The Attorney General’s memo is designed to foster consistent treatment of claimants throughout the government and reduce confusion.  In addition to applying to the department’s civil obligations in defending federal interests, this memo clarifies the Civil Rights Division’s ability to file Title VII claims against state and local public employers on behalf of transgender individuals.  The Department of Justice does not have authority to file suit against private employers.

Which is where ENDA would come in to play.

The two-page memo cites SCOTUS case law (Price Waterhouse, Oncale v. Sundowner) in coming to its conclusion.

After considering the text of Title VII, the relevant Supreme Court case law interpreting the statute, and the developing jurisprudence in this area, I have determined that the best reading of Title VII’s prohibition of sex discrimination is that it encompasses discrimination based on gender identity, including transgender status. The most straightforward reading of Title VII is that discrimination “because of … sex” includes discrimination because an employee’s gender identification is as a member ofa particular sex, or because the employee is transitioning, or has transitioned, to another sex. As the Court explained in Price Waterhouse, by using “the simple words ‘because of,’ . . . Congress meant to obligate” a Title VII plaintiff to prove only “that the employer relied upon sex-based considerations in coming to its decision.” 490 U.S. at 241-242. It follows that, as a matter of plain meaning, Title VII’s prohibition against discrimination “because of … sex” encompasses discrimination founded on sex-based considerations, including discrimination based on an employee’s transitioning to, or identifying as, a different sex altogether. Although Congress may not have had such claims in mind when it enacted TitleVII, the Supreme Court has made clear that Title VII must be interpreted according to its plain text, noting that “statutory prohibitions often go beyond the principal evil to cover reasonably comparable evils, and it is ultimately the provisions of our laws rather than the principal concerns of our legislators by which we are governed.

[T]ransgender advocates praised Holder’s memo, saying it is significant that the attorney general laid out his rationale so clearly and publicly, putting the force of the government behind this interpretation.  Harper Jean Toblin, director of policy for the Center for Transgender Equality, called it a “clear, strong statement” indicating that “this is now the legal position of the federal government, period.”

Advocates said the statement also strengthens the argument that discrimination against transgender people will not be tolerated in other arenas, such as housing and public education.

Holder was criticized by the Family Research Council, because of course they would.
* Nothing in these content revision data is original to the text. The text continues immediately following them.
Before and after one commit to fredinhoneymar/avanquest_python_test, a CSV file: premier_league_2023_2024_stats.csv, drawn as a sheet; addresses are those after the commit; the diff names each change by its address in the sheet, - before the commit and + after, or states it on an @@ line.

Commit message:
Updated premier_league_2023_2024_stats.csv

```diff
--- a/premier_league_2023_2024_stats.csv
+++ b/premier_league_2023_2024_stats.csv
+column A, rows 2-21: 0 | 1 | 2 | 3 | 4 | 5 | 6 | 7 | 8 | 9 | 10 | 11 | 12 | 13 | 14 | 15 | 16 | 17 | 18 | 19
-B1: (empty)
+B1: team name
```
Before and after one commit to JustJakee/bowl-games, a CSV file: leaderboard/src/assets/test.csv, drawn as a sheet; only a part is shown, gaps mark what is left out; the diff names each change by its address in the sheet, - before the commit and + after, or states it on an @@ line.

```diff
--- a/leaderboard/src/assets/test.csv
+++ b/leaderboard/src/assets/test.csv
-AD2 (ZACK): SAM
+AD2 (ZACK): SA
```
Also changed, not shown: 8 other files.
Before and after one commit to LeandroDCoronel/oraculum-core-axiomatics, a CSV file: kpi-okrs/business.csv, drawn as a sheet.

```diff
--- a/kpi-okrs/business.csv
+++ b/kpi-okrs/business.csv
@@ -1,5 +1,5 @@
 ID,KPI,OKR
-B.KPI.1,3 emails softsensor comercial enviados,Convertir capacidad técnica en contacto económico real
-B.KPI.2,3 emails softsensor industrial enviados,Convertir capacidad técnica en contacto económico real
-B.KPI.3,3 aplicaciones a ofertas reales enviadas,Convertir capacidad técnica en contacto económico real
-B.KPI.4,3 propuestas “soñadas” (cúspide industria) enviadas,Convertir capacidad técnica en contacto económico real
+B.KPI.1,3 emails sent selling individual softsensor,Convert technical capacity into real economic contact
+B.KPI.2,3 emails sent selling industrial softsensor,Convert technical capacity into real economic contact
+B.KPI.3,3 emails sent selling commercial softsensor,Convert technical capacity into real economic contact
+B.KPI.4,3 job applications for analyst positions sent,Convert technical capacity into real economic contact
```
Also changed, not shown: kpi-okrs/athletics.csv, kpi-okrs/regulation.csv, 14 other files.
Peter Sprigg, senior director for policy studies, said the interpretation was “inconsistent with the original legislative intent” of the Civil Rights Act. “Probably not one person thought they were passing a bill to protect men who wanted to become women or women who wanted to become men,” he said.

FRC refuses to believe that transgender is a legitimate condition, let alone acknowledge that transgender people deserve any civil rights protections whatsoever.

According to the 2011 National Transgender Discrimination Survey, a survey of 6,450 transgender people in the United States, transgender people experience twice the rate of unemployment as other Americans and are much more likely to live in poverty. Advocates attribute those facts in part to the difficulty transgender people face in finding a job.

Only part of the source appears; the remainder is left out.